==== Data excerpts ====

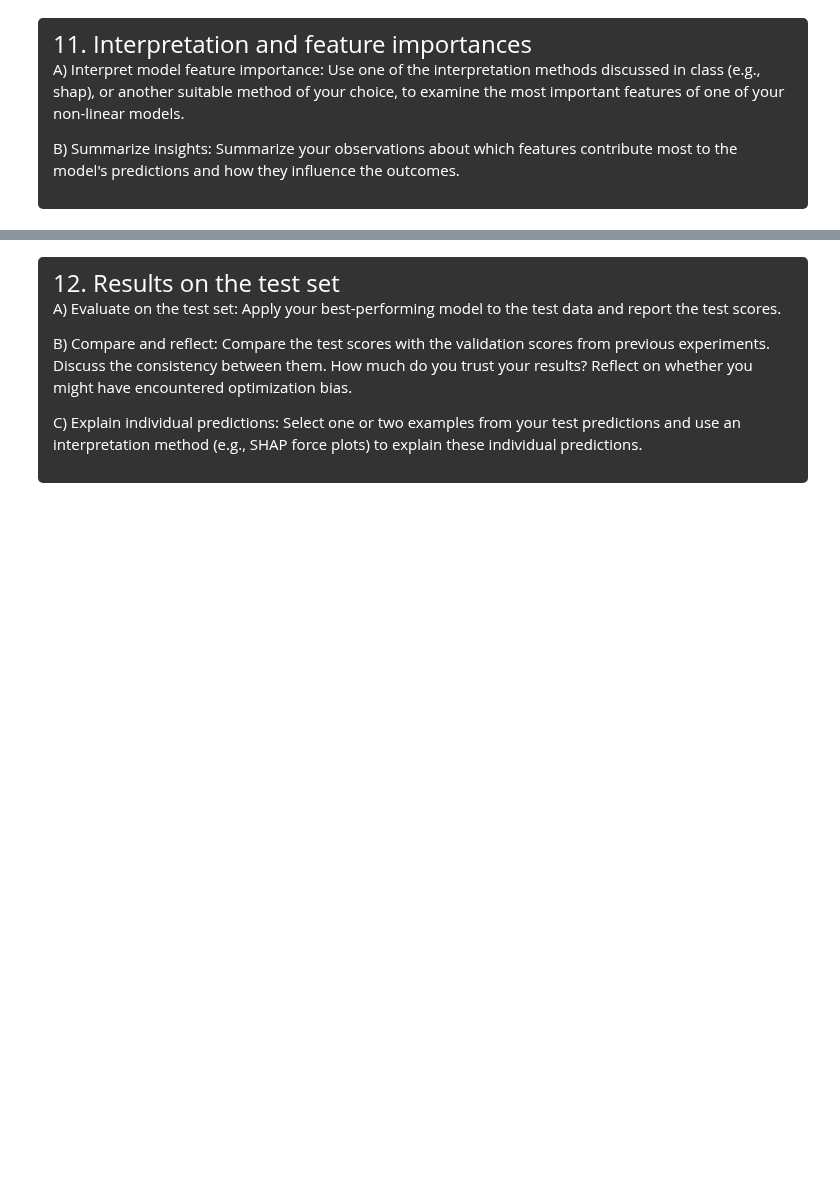
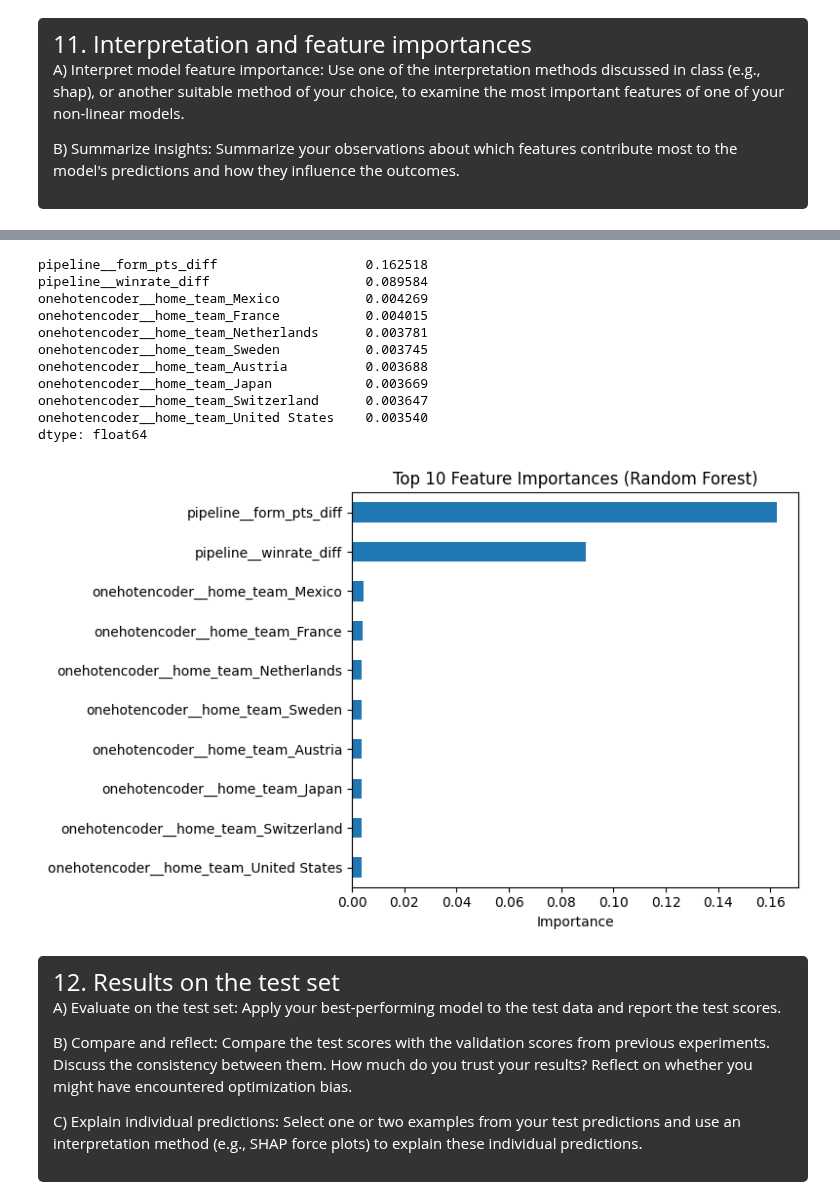
Before and after one commit to sabrinayuan07-cloud/World-Cup-2026-Predictor, a Jupyter notebook: world_cup_predictor.ipynb, the cells around one changed output, grey strips where cells are left out. Saved outputs shown, nothing was run; the diff lists cells and outputs as text; code cells hidden in the pictures; blank space fills up the shorter version.

```diff
--- a/world_cup_predictor.ipynb
+++ b/world_cup_predictor.ipynb
@@ -375,3 +490,18 @@ B) Use suitable optimization methods: You may use any of the following approache
 
 C) Summarize your results: Report and compare the optimized results across models. Discuss whether hyperparameter optimization led to performance improvements.
 </div>
+# %%
+pipe_rf = make_pipeline(
+    preprocessor, RandomForestClassifier(
+        n_jobs=-1,
+        random_state=123,
+    ),
+)
+
+pipe_gb = make_pipeline(
+    preprocessor, GradientBoostingClassifier(
+        random_state=123,
+    ),
+)
+
+pipe_dt = make_pipeline(preprocessor, DecisionTreeClassifier(random_state=123))
@@ -377,0 +525,9 @@ C) Summarize your results: Report and compare the optimized results across model
+# %%
+gs_rf = GridSearchCV(pipe_rf, param_grid_rf, cv=5, scoring='f1_macro', n_jobs=-1)
+gs_rf.fit(X_train, y_train)
+
+gs_gb = GridSearchCV(pipe_gb, param_grid_gb, cv=5, scoring='f1_macro', n_jobs=-1)
+gs_gb.fit(X_train, y_train)
+
+gs_dt = GridSearchCV(pipe_dt, param_grid_dt, cv=5, scoring='f1_macro', n_jobs=-1)
+gs_dt.fit(X_train, y_train)
@@ -386,3 +613,36 @@ B) Summarize insights: Summarize your observations about which features contribu
+# %%
+import pandas as pd
+import matplotlib.pyplot as plt
+
+best_rf = gs_rf.best_estimator_
+rf_model = best_rf.named_steps['randomforestclassifier']
+prep     = best_rf.named_steps['columntransformer']
+
+feature_names = prep.get_feature_names_out()
+importances = pd.Series(rf_model.feature_importances_, index=feature_names)
+
+top = importances.sort_values(ascending=False).head(10)
+print(top)
+
+# Clean horizontal bar chart
+top.sort_values().plot.barh(figsize=(8, 5))
+plt.title("Top 10 Feature Importances (Random Forest)")
+plt.xlabel("Importance")
+plt.tight_layout()
+plt.show()
+# %% [output]
+pipeline__form_pts_diff                   0.162518
+pipeline__winrate_diff                    0.089584
+onehotencoder__home_team_Mexico           0.004269
+onehotencoder__home_team_France           0.004015
+onehotencoder__home_team_Netherlands      0.003781
+onehotencoder__home_team_Sweden           0.003745
+onehotencoder__home_team_Austria          0.003688
+onehotencoder__home_team_Japan            0.003669
+onehotencoder__home_team_Switzerland      0.003647
+onehotencoder__home_team_United States    0.003540
+dtype: float64
+[figure, added]
 # %% [markdown]
 <div style="background-color: #333333; color: #FFFFFF; padding: 15px; border-radius: 5px;">
 <span style="font-size: 24px;">12. Results on the test set</span>
```
Also changed, not shown: parts of 22 cells of this notebook.
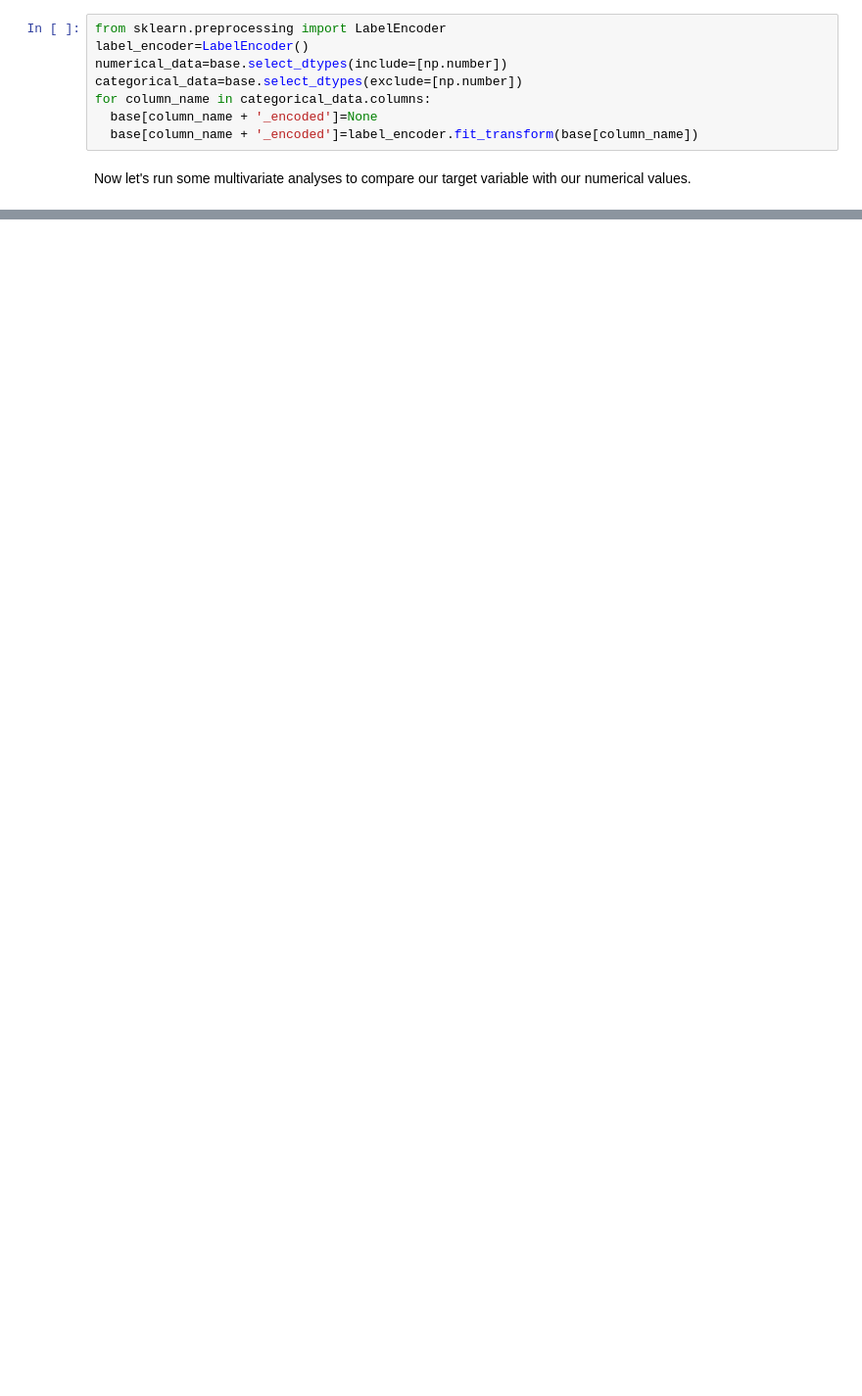
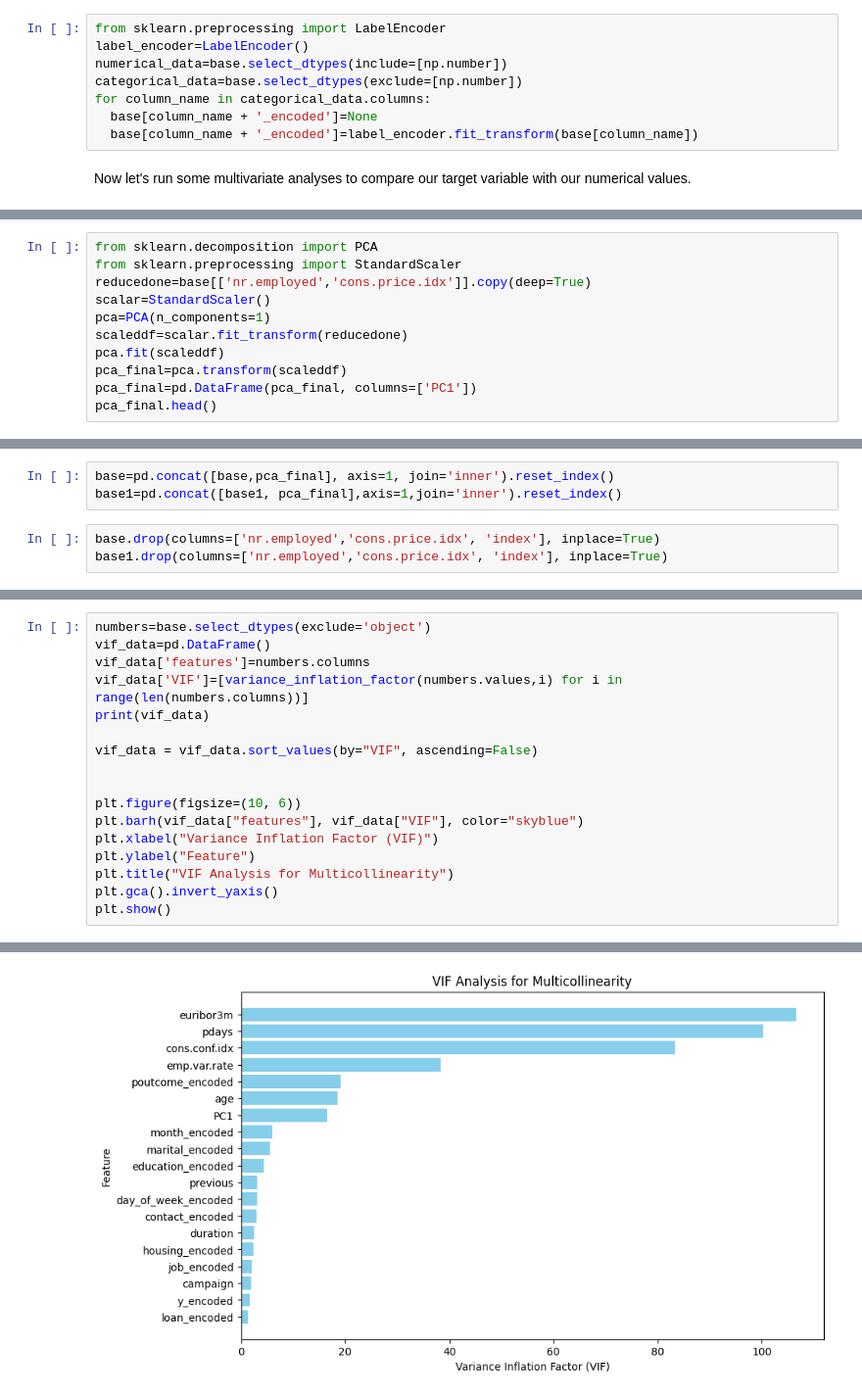
Before and after one commit to maddog19527/CS675_Project_2, a Jupyter notebook: Data_Cleaning.ipynb, the cells around one changed output, grey strips where cells are left out. Shown at 98% size. Drawn from its saved outputs; the diff is of its cells as text; blank space fills up the shorter version.

```diff
--- a/Data_Cleaning.ipynb
+++ b/Data_Cleaning.ipynb
@@ -279,0 +388,11 @@ I notice a few variables that possess a strong positive correlation with our tar
+# %%
+from sklearn.decomposition import PCA
+from sklearn.preprocessing import StandardScaler
+reducedone=base[['nr.employed','cons.price.idx']].copy(deep=True)
+scalar=StandardScaler()
+pca=PCA(n_components=1)
+scaleddf=scalar.fit_transform(reducedone)
+pca.fit(scaleddf)
+pca_final=pca.transform(scaleddf)
+pca_final=pd.DataFrame(pca_final, columns=['PC1'])
+pca_final.head()
@@ -279,0 +406,6 @@ I notice a few variables that possess a strong positive correlation with our tar
+# %%
+base=pd.concat([base,pca_final], axis=1, join='inner').reset_index()
+base1=pd.concat([base1, pca_final],axis=1,join='inner').reset_index()
+# %%
+base.drop(columns=['nr.employed','cons.price.idx', 'index'], inplace=True)
+base1.drop(columns=['nr.employed','cons.price.idx', 'index'], inplace=True)
@@ -279,0 +432,18 @@ I notice a few variables that possess a strong positive correlation with our tar
+# %%
+numbers=base.select_dtypes(exclude='object')
+vif_data=pd.DataFrame()
+vif_data['features']=numbers.columns
+vif_data['VIF']=[variance_inflation_factor(numbers.values,i) for i in range(len(numbers.columns))]
+print(vif_data)
+
+vif_data = vif_data.sort_values(by="VIF", ascending=False)
+
+
+plt.figure(figsize=(10, 6))
+plt.barh(vif_data["features"], vif_data["VIF"], color="skyblue")
+plt.xlabel("Variance Inflation Factor (VIF)")
+plt.ylabel("Feature")
+plt.title("VIF Analysis for Multicollinearity")
+plt.gca().invert_yaxis()
+plt.show()
+# %% [output]
@@ -279,0 +470 @@ I notice a few variables that possess a strong positive correlation with our tar
+[figure, added]
```
Also changed, not shown: parts of 59 cells of this notebook, 4 other files.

====

Work required: Your answer must be a single number: the count of lines in the records that hold the word "positive".

Worked solution: 4